Bassist & Record Producer
Americana Award Nomination for Band Of Joy
What do Emmylou Harris, Dolly Parton, Sam Bush, Jerry Douglas, Robert Plant, and Jorma Kaukonen all have in common? For one thing, they are among the most respected musicians and artists in American popular music over the last four decades. For another, they have all, at one time or another, sought out the talents of Byron House, currently one of Nashville’s—and the nation’s—hardest working bass players, both in the studio and on the road.
Versatile, tasteful, unique, spontaneous and, most of all, musical—these are the words most commonly used to describe Byron’s bass playing. But it was banjo that first inspired him to seriously pursue a career in music. His musical path got off to an auspicious beginning, when, at age 11, he met and jammed with Sam Bush, who was already a world-class mandolin picker and fiddler who had only recently formed the groundbreaking New Grass Revival.
At age 17, after seven years of honing his banjo chops (he also dabbled in guitar, dulcimer, trumpet, bassoon, percussion, piano and other instruments), Byron was drawn to the bass guitar upon hearing Jaco Pastorius’ revelatory work on Weather Report’s Heavy Weather.
“I heard his playing,” Byron said, “and I realized what that instrument could do; not only play the more traditional supportive role, but also add harmony lines in a way that would not only support the melody and the other instruments but also serve as a catalyst to the other players. Yet it was so subtle and carefully played. I went home and did some woodshedding for a year, playing his records over and over.”
In the mid-1980s, Byron left his hometown of Bowling Green, KY, and relocated to Nashville, opening up a new universe of musical possibilities. He was soon working steadily with Foster & Lloyd, and his reputation quickly spread through Music City. In addition to Parton, Harris, Kaukonen and Douglas, Byron has performed and/or recorded with the likes of Buddy and Julie Miller, Nitty Gritty Dirt Band, Linda Ronstadt, Jim Lauderdale, Dixie Chicks, Nickel Creek, Jimmie Dale Gilmore, Shelby Lynne, Clay Walker, Al Kooper and Grateful Dead lyricist Robert Hunter, to name a few. He was honored with a Grammy nomination in 2005 for his work on Mark O’Connor’s Thirty Year Retrospective.

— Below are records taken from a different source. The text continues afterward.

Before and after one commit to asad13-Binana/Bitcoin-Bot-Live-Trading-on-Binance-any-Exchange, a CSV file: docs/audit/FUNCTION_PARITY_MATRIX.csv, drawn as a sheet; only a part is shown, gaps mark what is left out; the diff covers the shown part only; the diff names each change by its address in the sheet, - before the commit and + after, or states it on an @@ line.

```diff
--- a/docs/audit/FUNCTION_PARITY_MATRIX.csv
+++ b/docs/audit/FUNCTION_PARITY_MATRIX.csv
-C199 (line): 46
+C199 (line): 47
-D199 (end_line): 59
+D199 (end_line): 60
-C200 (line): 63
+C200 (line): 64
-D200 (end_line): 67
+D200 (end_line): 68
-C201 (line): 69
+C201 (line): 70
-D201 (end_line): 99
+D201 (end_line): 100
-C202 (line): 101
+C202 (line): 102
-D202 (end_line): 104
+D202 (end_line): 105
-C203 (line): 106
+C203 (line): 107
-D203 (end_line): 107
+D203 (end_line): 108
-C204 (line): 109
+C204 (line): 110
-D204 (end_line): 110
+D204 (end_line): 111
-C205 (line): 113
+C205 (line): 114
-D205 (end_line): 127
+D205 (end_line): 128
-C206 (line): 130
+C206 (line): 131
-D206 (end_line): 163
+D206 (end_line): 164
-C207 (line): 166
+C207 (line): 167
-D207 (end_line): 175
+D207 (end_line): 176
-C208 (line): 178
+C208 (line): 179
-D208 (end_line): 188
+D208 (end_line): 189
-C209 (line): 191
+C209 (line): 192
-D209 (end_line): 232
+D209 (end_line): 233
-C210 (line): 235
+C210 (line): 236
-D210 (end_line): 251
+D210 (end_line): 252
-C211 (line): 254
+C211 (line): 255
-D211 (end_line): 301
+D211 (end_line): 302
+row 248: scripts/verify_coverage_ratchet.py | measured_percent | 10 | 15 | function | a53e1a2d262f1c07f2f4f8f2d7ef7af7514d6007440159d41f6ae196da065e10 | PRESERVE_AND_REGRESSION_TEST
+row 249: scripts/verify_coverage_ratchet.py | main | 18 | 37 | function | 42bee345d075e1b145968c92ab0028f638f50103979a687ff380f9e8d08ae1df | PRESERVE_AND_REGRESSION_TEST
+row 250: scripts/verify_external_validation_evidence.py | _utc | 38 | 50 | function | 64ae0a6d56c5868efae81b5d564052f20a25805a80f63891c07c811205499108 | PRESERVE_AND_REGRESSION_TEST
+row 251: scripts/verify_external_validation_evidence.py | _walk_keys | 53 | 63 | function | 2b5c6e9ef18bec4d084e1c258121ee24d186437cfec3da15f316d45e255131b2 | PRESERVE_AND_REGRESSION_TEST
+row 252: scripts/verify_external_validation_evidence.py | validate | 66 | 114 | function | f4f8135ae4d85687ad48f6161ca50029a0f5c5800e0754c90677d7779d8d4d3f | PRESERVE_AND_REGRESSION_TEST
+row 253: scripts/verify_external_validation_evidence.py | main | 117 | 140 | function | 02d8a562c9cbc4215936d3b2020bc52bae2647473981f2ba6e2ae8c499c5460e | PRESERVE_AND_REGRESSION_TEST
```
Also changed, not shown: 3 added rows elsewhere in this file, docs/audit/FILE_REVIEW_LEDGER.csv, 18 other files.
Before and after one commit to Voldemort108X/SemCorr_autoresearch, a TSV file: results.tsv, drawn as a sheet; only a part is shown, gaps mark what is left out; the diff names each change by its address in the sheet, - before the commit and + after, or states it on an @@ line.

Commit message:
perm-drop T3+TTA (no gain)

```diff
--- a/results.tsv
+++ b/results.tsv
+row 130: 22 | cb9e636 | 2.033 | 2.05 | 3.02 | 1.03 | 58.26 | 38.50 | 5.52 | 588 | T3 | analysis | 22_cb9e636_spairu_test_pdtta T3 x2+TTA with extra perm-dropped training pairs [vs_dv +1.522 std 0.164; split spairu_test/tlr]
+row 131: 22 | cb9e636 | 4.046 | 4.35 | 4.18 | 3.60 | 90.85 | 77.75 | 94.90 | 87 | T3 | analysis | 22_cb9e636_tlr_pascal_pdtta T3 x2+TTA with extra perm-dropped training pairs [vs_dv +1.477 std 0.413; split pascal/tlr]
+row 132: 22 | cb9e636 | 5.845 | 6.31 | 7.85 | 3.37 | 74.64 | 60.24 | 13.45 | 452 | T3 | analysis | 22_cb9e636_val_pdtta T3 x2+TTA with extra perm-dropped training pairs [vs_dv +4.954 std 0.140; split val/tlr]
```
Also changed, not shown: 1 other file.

In 1999, almost 30 years after that first jam session with Sam Bush, Byron’s musical career came full-circle, when he landed the enviable bass gig in Bush’s prolific touring band.
“Byron is the first choice for the upright acoustic bass,” Bush said. “He also plays just as well on the electric and fretless, which makes him as versatile as he is accomplished. With Chris Brown on drums and Byron on bass, I have a rhythm section that allows for limitless possibilities; we can play every musical genre, from reggae to bluegrass to rock. He is also a good friend and understands that being a road musician means being able to get along with your players. Byron is the best.”
Many other musicians are quick to sing Byron’s praises.
“Working with Byron House is an incomparable musical experience,” Kaukonen said. “He brings so much with him when he comes. Whether you need upright, fretless or electric bass, playing with him makes you feel as if he has always been in your band and that you would be lost without him. As if that weren’t enough, you can count on him for background vocals. He is a consummate professional as well as an intuitive player. I am proud to call him a friend and a peer!”
In 2009, Byron House recorded Band Of Joy with Robert Plant (Led Zeppelin), and toured with Plant and the Band of Joy. The album was nominated for two Grammy Awards, including Best Americana Album.